> **How to complete this task**
Every line of the records must be repeated exactly; pictures stay out.

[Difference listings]
--------------------------------------------------

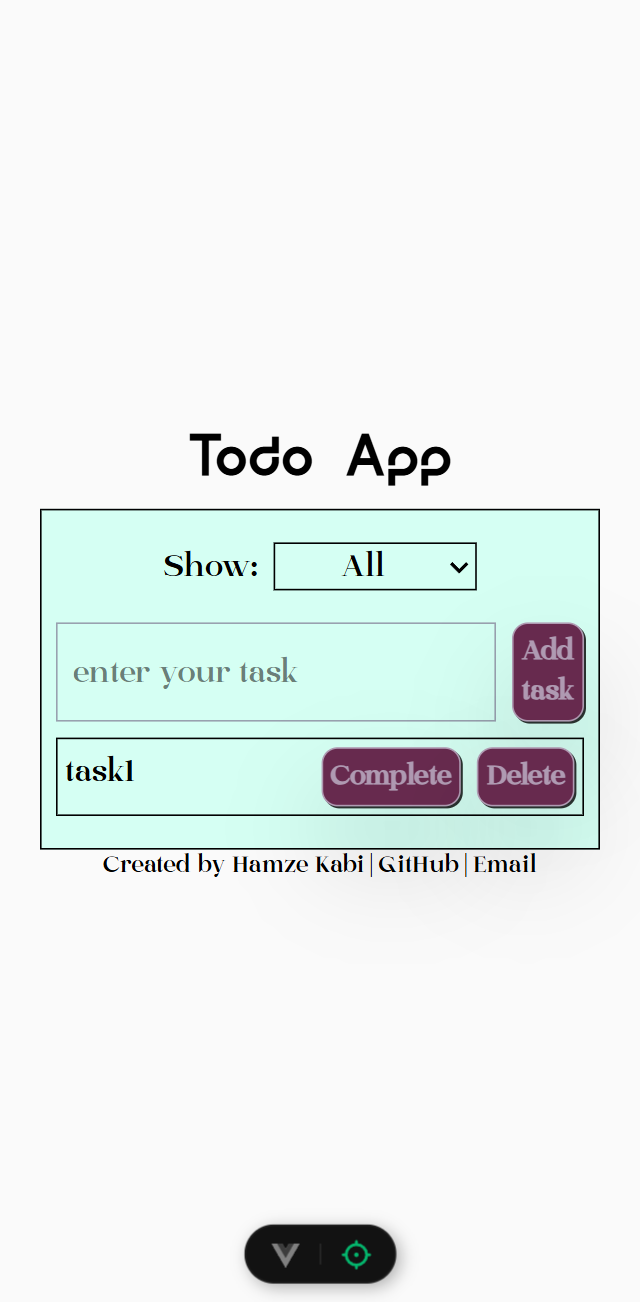
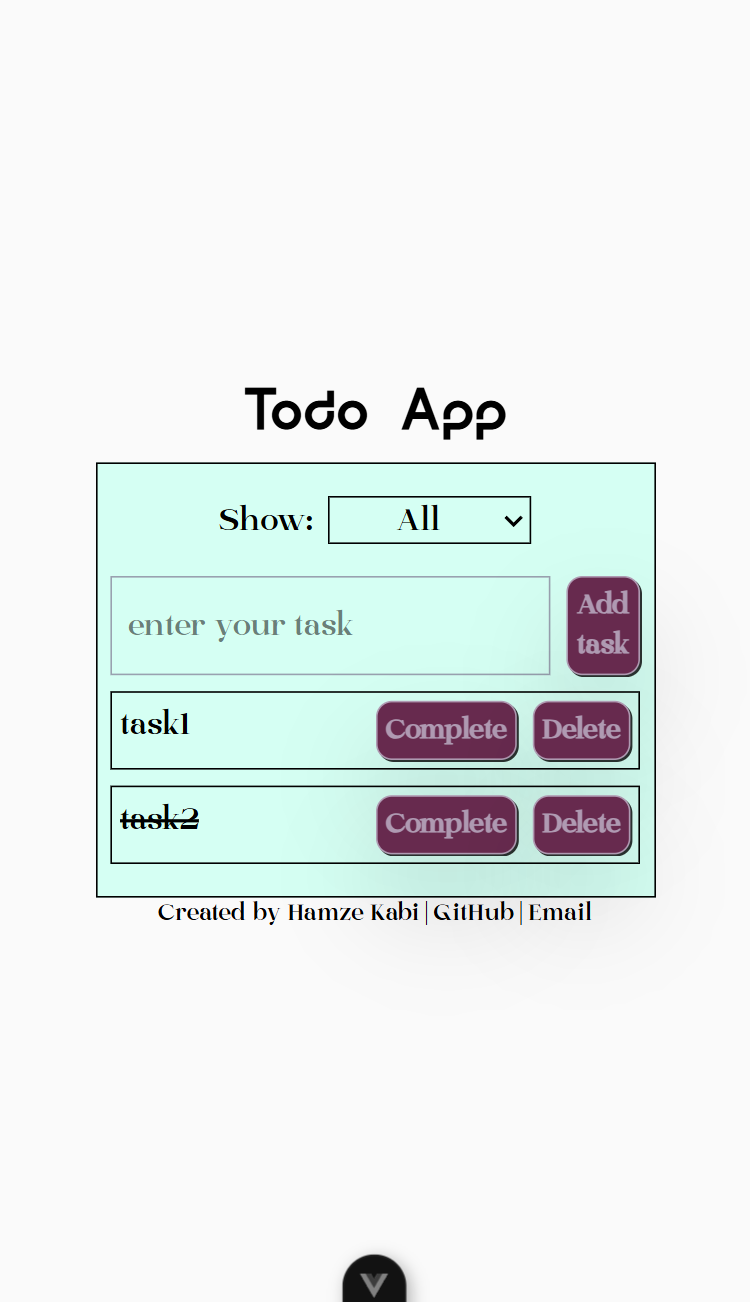
update readme, add screenshot

Changed region(s): [[0.0625, 0.2765, 0.9375, 0.7066], [0.375, 0.9217, 0.625, 1.0]]

diff --git a/README.md b/README.md
@@ -1,35 +1,36 @@
-# todo app
+# Todo App
 
-This template should help get you started developing with Vue 3 in Vite.
+A simple todo app, created using vue and tailwind
 
-## Recommended IDE Setup
+## Table of contents
 
-[VSCode](https://code.visualstudio.com/) + [Volar](https://marketplace.visualstudio.com/items?itemName=Vue.volar) (and disable Vetur).
+- [Overview](#overview)
+  - [Screenshot](#screenshot)
+  - [Links](#links)
+- [My process](#my-process)
+  - [Built with](#built-with)
+- [Author](#author)
 
-## Customize configuration
+## Overview
 
-See [Vite Configuration Reference](https://vite.dev/config/).
+### Screenshot
 
-## Project Setup
+![Screenshot](screenshot.png)
 
-```sh
-npm install
-```
+### Links
 
-### Compile and Hot-Reload for Development
+- Solution URL: [https://github.com/hamze-kabi/todo-app-vue---tailwind](https://github.com/hamze-kabi/todo-app-vue---tailwind)
+- Live Site URL: [https://hamze-kabi-todoapp.netlify.app/](https://hamze-kabi-todoapp.netlify.app/)
 
-```sh
-npm run dev
-```
+## My process
 
-### Compile and Minify for Production
+### Built with
 
-```sh
-npm run build
-```
+- Vue
+- Tailwind
+- Pinia
+- Mobile-first workflow
 
-### Lint with [ESLint](https://eslint.org/)
+## Author
 
-```sh
-npm run lint
-```
+- Github - [https://github.com/hamze-kabi](https://github.com/hamze-kabi)
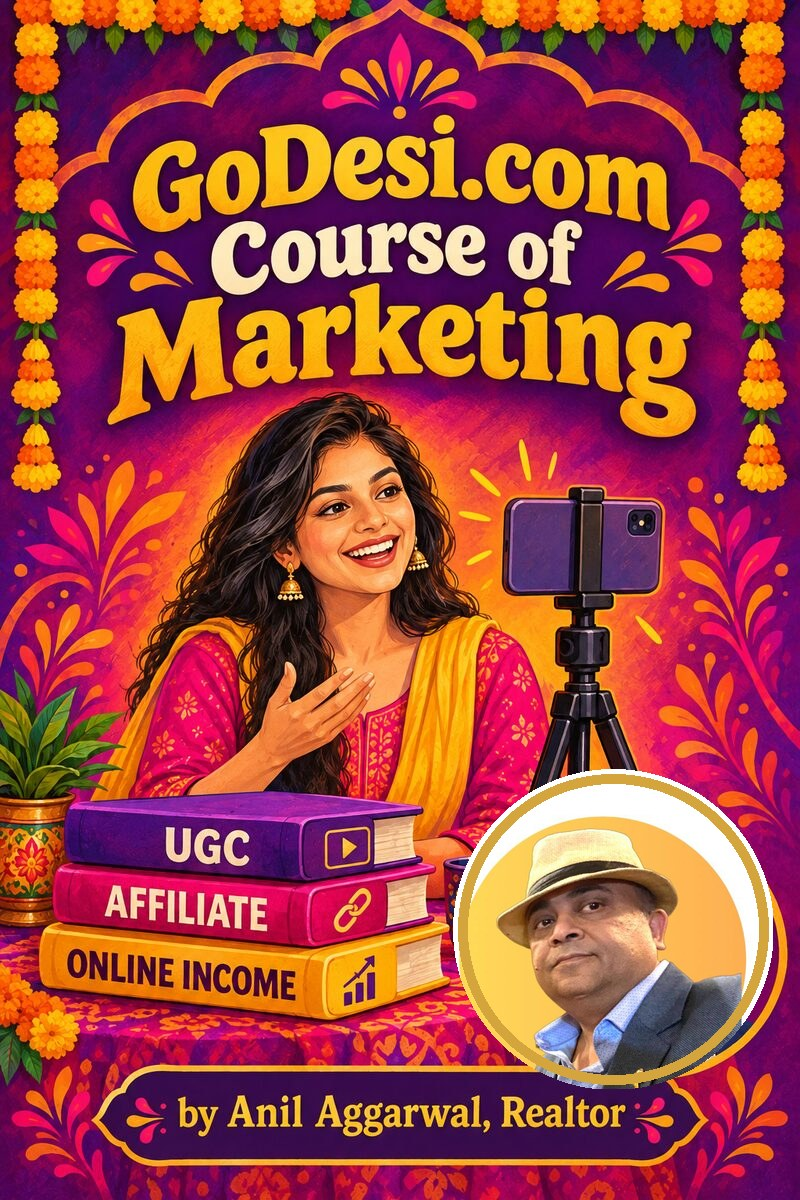
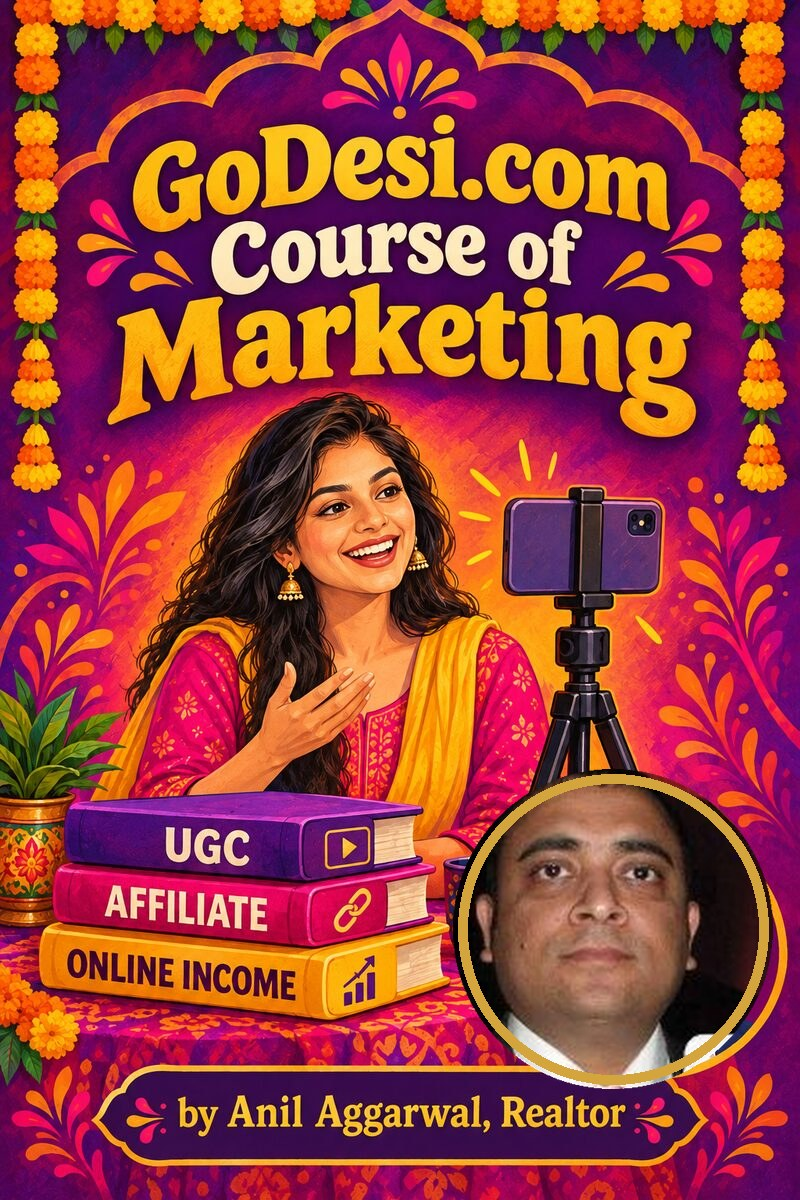
Pro headshot on courses + author card links to Anil's profile

Changed region(s): [[0.5625, 0.6167, 0.9688, 0.925]]

diff --git a/src/app/course/[slug]/page.tsx b/src/app/course/[slug]/page.tsx
@@ -3,7 +3,12 @@ import Link from "next/link";
 import { notFound, redirect } from "next/navigation";
 import { getCurrentUser } from "@/lib/auth";
 import { buyCourseAction, hasCourseAccess } from "@/app/actions/course";
-import { AUTHOR_NAME, AUTHOR_PHOTO, courseBySlug } from "@/lib/courses";
+import {
+  AUTHOR_NAME,
+  AUTHOR_PHOTO,
+  AUTHOR_PROFILE_HREF,
+  courseBySlug,
+} from "@/lib/courses";
 import { Alert, Card } from "@/components/ui";
 
 export const dynamic = "force-dynamic";
@@ -142,21 +147,28 @@ export default async function CourseSalesPage({
         </ol>
       </Card>
 
-      <Card className="flex flex-wrap items-center gap-4 p-5">
-        {/* eslint-disable-next-line @next/next/no-img-element */}
-        <img
-          src={AUTHOR_PHOTO}
-          alt={AUTHOR_NAME}
-          className="h-16 w-16 rounded-2xl object-cover"
-        />
-        <div className="text-sm">
-          <p className="font-bold">Taught by {AUTHOR_NAME}</p>
-          <p className="mt-0.5 text-slate-500">
-            New Jersey realtor, insurance professional and investor — teaching
-            the part-time income paths he uses himself.
-          </p>
-        </div>
-      </Card>
+      <Link href={AUTHOR_PROFILE_HREF} className="group block">
+        <Card className="flex flex-wrap items-center gap-4 p-5 transition group-hover:border-amber-400">
+          {/* eslint-disable-next-line @next/next/no-img-element */}
+          <img
+            src={AUTHOR_PHOTO}
+            alt={AUTHOR_NAME}
+            className="h-16 w-16 rounded-2xl object-cover"
+          />
+          <div className="text-sm">
+            <p className="font-bold">
+              Taught by {AUTHOR_NAME}{" "}
+              <span className="font-semibold text-amber-600 group-hover:underline">
+                View profile →
+              </span>
+            </p>
+            <p className="mt-0.5 text-slate-500">
+              New Jersey realtor, insurance professional and investor — teaching
+              the part-time income paths he uses himself.
+            </p>
+          </div>
+        </Card>
+      </Link>
 
       <Alert tone="info">
         <strong>Why ${price} (was ${listPrice})?</strong> Cheap enough to buy

diff --git a/src/app/course/page.tsx b/src/app/course/page.tsx
@@ -2,7 +2,12 @@ import type { Metadata } from "next";
 import Link from "next/link";
 import { getCurrentUser } from "@/lib/auth";
 import { db } from "@/lib/db";
-import { AUTHOR_NAME, AUTHOR_PHOTO, COURSES } from "@/lib/courses";
+import {
+  AUTHOR_NAME,
+  AUTHOR_PHOTO,
+  AUTHOR_PROFILE_HREF,
+  COURSES,
+} from "@/lib/courses";
 import { Card } from "@/components/ui";
 
 export const dynamic = "force-dynamic";
@@ -54,12 +59,14 @@ export default async function CourseCatalogPage() {
               </span>
             </div>
           </div>
-          {/* eslint-disable-next-line @next/next/no-img-element */}
-          <img
-            src={AUTHOR_PHOTO}
-            alt={AUTHOR_NAME}
-            className="h-28 w-28 shrink-0 rounded-2xl border-4 border-white/40 object-cover shadow-lg sm:h-36 sm:w-36"
-          />
+          <Link href={AUTHOR_PROFILE_HREF} className="group shrink-0">
+            {/* eslint-disable-next-line @next/next/no-img-element */}
+            <img
+              src={AUTHOR_PHOTO}
+              alt={AUTHOR_NAME}
+              className="h-28 w-28 rounded-2xl border-4 border-white/40 object-cover shadow-lg transition group-hover:border-amber-300 sm:h-36 sm:w-36"
+            />
+          </Link>
         </div>
       </section>
 

diff --git a/src/lib/courses/types.ts b/src/lib/courses/types.ts
@@ -27,6 +27,7 @@ export type Course = {
 
 export const AUTHOR_NAME = "Anil Aggarwal, Realtor";
 export const AUTHOR_PHOTO = "/images/courses/anil-aggarwal.jpg";
+export const AUTHOR_PROFILE_HREF = "/b/broker-anil-aggarwal-iselin";
 
 export const LAUNCH_PRICE_MINOR = 900;
 export const LAUNCH_LIST_PRICE_MINOR = 9_900;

--------------------------------------------------

> **Task solution**
update readme, add screenshot

Changed region(s): [[0.0625, 0.2765, 0.9375, 0.7066], [0.375, 0.9217, 0.625, 1.0]]

diff --git a/README.md b/README.md
@@ -1,35 +1,36 @@
-# todo app
+# Todo App
 
-This template should help get you started developing with Vue 3 in Vite.
+A simple todo app, created using vue and tailwind
 
-## Recommended IDE Setup
+## Table of contents
 
-[VSCode](https://code.visualstudio.com/) + [Volar](https://marketplace.visualstudio.com/items?itemName=Vue.volar) (and disable Vetur).
+- [Overview](#overview)
+  - [Screenshot](#screenshot)
+  - [Links](#links)
+- [My process](#my-process)
+  - [Built with](#built-with)
+- [Author](#author)
 
-## Customize configuration
+## Overview
 
-See [Vite Configuration Reference](https://vite.dev/config/).
+### Screenshot
 
-## Project Setup
+![Screenshot](screenshot.png)
 
-```sh
-npm install
-```
+### Links
 
-### Compile and Hot-Reload for Development
+- Solution URL: [https://github.com/hamze-kabi/todo-app-vue---tailwind](https://github.com/hamze-kabi/todo-app-vue---tailwind)
+- Live Site URL: [https://hamze-kabi-todoapp.netlify.app/](https://hamze-kabi-todoapp.netlify.app/)
 
-```sh
-npm run dev
-```
+## My process
 
-### Compile and Minify for Production
+### Built with
 
-```sh
-npm run build
-```
+- Vue
+- Tailwind
+- Pinia
+- Mobile-first workflow
 
-### Lint with [ESLint](https://eslint.org/)
+## Author
 
-```sh
-npm run lint
-```
+- Github - [https://github.com/hamze-kabi](https://github.com/hamze-kabi)
Pro headshot on courses + author card links to Anil's profile

Changed region(s): [[0.5625, 0.6167, 0.9688, 0.925]]

diff --git a/src/app/course/[slug]/page.tsx b/src/app/course/[slug]/page.tsx
@@ -3,7 +3,12 @@ import Link from "next/link";
 import { notFound, redirect } from "next/navigation";
 import { getCurrentUser } from "@/lib/auth";
 import { buyCourseAction, hasCourseAccess } from "@/app/actions/course";
-import { AUTHOR_NAME, AUTHOR_PHOTO, courseBySlug } from "@/lib/courses";
+import {
+  AUTHOR_NAME,
+  AUTHOR_PHOTO,
+  AUTHOR_PROFILE_HREF,
+  courseBySlug,
+} from "@/lib/courses";
 import { Alert, Card } from "@/components/ui";
 
 export const dynamic = "force-dynamic";
@@ -142,21 +147,28 @@ export default async function CourseSalesPage({
         </ol>
       </Card>
 
-      <Card className="flex flex-wrap items-center gap-4 p-5">
-        {/* eslint-disable-next-line @next/next/no-img-element */}
-        <img
-          src={AUTHOR_PHOTO}
-          alt={AUTHOR_NAME}
-          className="h-16 w-16 rounded-2xl object-cover"
-        />
-        <div className="text-sm">
-          <p className="font-bold">Taught by {AUTHOR_NAME}</p>
-          <p className="mt-0.5 text-slate-500">
-            New Jersey realtor, insurance professional and investor — teaching
-            the part-time income paths he uses himself.
-          </p>
-        </div>
-      </Card>
+      <Link href={AUTHOR_PROFILE_HREF} className="group block">
+        <Card className="flex flex-wrap items-center gap-4 p-5 transition group-hover:border-amber-400">
+          {/* eslint-disable-next-line @next/next/no-img-element */}
+          <img
+            src={AUTHOR_PHOTO}
+            alt={AUTHOR_NAME}
+            className="h-16 w-16 rounded-2xl object-cover"
+          />
+          <div className="text-sm">
+            <p className="font-bold">
+              Taught by {AUTHOR_NAME}{" "}
+              <span className="font-semibold text-amber-600 group-hover:underline">
+                View profile →
+              </span>
+            </p>
+            <p className="mt-0.5 text-slate-500">
+              New Jersey realtor, insurance professional and investor — teaching
+              the part-time income paths he uses himself.
+            </p>
+          </div>
+        </Card>
+      </Link>
 
       <Alert tone="info">
         <strong>Why ${price} (was ${listPrice})?</strong> Cheap enough to buy

diff --git a/src/app/course/page.tsx b/src/app/course/page.tsx
@@ -2,7 +2,12 @@ import type { Metadata } from "next";
 import Link from "next/link";
 import { getCurrentUser } from "@/lib/auth";
 import { db } from "@/lib/db";
-import { AUTHOR_NAME, AUTHOR_PHOTO, COURSES } from "@/lib/courses";
+import {
+  AUTHOR_NAME,
+  AUTHOR_PHOTO,
+  AUTHOR_PROFILE_HREF,
+  COURSES,
+} from "@/lib/courses";
 import { Card } from "@/components/ui";
 
 export const dynamic = "force-dynamic";
@@ -54,12 +59,14 @@ export default async function CourseCatalogPage() {
               </span>
             </div>
           </div>
-          {/* eslint-disable-next-line @next/next/no-img-element */}
-          <img
-            src={AUTHOR_PHOTO}
-            alt={AUTHOR_NAME}
-            className="h-28 w-28 shrink-0 rounded-2xl border-4 border-white/40 object-cover shadow-lg sm:h-36 sm:w-36"
-          />
+          <Link href={AUTHOR_PROFILE_HREF} className="group shrink-0">
+            {/* eslint-disable-next-line @next/next/no-img-element */}
+            <img
+              src={AUTHOR_PHOTO}
+              alt={AUTHOR_NAME}
+              className="h-28 w-28 rounded-2xl border-4 border-white/40 object-cover shadow-lg transition group-hover:border-amber-300 sm:h-36 sm:w-36"
+            />
+          </Link>
         </div>
       </section>
 

diff --git a/src/lib/courses/types.ts b/src/lib/courses/types.ts
@@ -27,6 +27,7 @@ export type Course = {
 
 export const AUTHOR_NAME = "Anil Aggarwal, Realtor";
 export const AUTHOR_PHOTO = "/images/courses/anil-aggarwal.jpg";
+export const AUTHOR_PROFILE_HREF = "/b/broker-anil-aggarwal-iselin";
 
 export const LAUNCH_PRICE_MINOR = 900;
 export const LAUNCH_LIST_PRICE_MINOR = 9_900;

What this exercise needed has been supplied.